# Work order:
Look through the entries below and show every line containing the word "Competição".

# Supplied records:
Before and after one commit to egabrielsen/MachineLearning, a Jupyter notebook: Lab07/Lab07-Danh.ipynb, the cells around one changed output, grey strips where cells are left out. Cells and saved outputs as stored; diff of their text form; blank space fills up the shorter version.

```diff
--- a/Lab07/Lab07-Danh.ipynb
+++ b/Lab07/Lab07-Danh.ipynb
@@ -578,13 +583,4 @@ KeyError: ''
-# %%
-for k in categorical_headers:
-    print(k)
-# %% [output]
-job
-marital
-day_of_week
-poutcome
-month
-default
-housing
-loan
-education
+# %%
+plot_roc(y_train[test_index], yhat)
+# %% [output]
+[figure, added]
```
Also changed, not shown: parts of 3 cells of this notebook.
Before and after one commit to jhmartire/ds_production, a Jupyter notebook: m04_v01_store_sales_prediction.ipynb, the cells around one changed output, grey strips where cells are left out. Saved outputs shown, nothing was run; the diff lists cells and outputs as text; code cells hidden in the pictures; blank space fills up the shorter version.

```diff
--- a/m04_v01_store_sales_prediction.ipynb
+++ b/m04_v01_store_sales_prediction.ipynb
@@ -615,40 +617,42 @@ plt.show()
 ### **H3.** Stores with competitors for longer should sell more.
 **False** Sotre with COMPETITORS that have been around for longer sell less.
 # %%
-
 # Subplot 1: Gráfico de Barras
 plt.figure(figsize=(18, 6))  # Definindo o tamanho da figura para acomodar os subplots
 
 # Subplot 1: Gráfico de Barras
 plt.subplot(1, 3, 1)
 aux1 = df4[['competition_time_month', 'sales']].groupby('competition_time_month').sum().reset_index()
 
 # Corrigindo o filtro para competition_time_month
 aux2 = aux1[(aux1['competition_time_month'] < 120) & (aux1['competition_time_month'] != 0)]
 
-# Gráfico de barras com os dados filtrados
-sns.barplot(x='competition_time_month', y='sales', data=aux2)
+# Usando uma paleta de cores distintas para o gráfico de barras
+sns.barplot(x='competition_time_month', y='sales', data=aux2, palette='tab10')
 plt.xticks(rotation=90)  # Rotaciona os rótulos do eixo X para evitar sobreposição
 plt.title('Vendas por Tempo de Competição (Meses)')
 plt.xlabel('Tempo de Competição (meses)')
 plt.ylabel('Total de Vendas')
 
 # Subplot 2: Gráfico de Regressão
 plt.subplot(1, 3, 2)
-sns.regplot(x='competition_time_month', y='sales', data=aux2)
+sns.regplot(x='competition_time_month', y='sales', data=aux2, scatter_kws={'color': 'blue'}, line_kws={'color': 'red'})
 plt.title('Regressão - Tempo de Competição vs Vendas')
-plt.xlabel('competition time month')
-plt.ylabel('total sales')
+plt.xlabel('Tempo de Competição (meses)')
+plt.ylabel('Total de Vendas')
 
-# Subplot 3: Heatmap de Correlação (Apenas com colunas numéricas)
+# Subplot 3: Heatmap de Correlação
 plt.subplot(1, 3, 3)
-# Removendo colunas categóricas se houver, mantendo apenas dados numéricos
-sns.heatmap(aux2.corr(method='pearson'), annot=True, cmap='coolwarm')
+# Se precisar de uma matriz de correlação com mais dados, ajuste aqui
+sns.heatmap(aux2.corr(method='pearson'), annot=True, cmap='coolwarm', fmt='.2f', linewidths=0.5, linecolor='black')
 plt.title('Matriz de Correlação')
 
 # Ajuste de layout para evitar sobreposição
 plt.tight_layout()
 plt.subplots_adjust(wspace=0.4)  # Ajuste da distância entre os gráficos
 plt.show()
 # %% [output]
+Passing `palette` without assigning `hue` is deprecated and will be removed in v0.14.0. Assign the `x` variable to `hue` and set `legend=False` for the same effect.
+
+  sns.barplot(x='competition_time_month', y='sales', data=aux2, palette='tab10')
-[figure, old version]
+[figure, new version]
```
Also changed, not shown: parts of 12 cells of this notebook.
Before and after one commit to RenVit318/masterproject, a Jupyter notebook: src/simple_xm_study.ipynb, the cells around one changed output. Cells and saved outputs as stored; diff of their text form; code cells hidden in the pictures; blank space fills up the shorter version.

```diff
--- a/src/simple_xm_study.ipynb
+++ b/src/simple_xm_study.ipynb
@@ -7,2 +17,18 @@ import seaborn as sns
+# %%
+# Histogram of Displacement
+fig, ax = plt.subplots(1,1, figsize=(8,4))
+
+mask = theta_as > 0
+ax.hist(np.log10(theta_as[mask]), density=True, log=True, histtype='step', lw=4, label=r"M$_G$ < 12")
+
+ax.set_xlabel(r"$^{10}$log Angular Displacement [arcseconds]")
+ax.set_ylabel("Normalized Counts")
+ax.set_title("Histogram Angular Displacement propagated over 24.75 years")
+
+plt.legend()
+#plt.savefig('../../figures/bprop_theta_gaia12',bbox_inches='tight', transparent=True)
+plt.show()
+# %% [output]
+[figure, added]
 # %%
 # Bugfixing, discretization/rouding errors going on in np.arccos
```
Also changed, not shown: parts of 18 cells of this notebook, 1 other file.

# Solution to this problem:
 plt.title('Vendas por Tempo de Competição (Meses)')
 plt.xlabel('Tempo de Competição (meses)')
 plt.title('Regressão - Tempo de Competição vs Vendas')
+plt.xlabel('Tempo de Competição (meses)')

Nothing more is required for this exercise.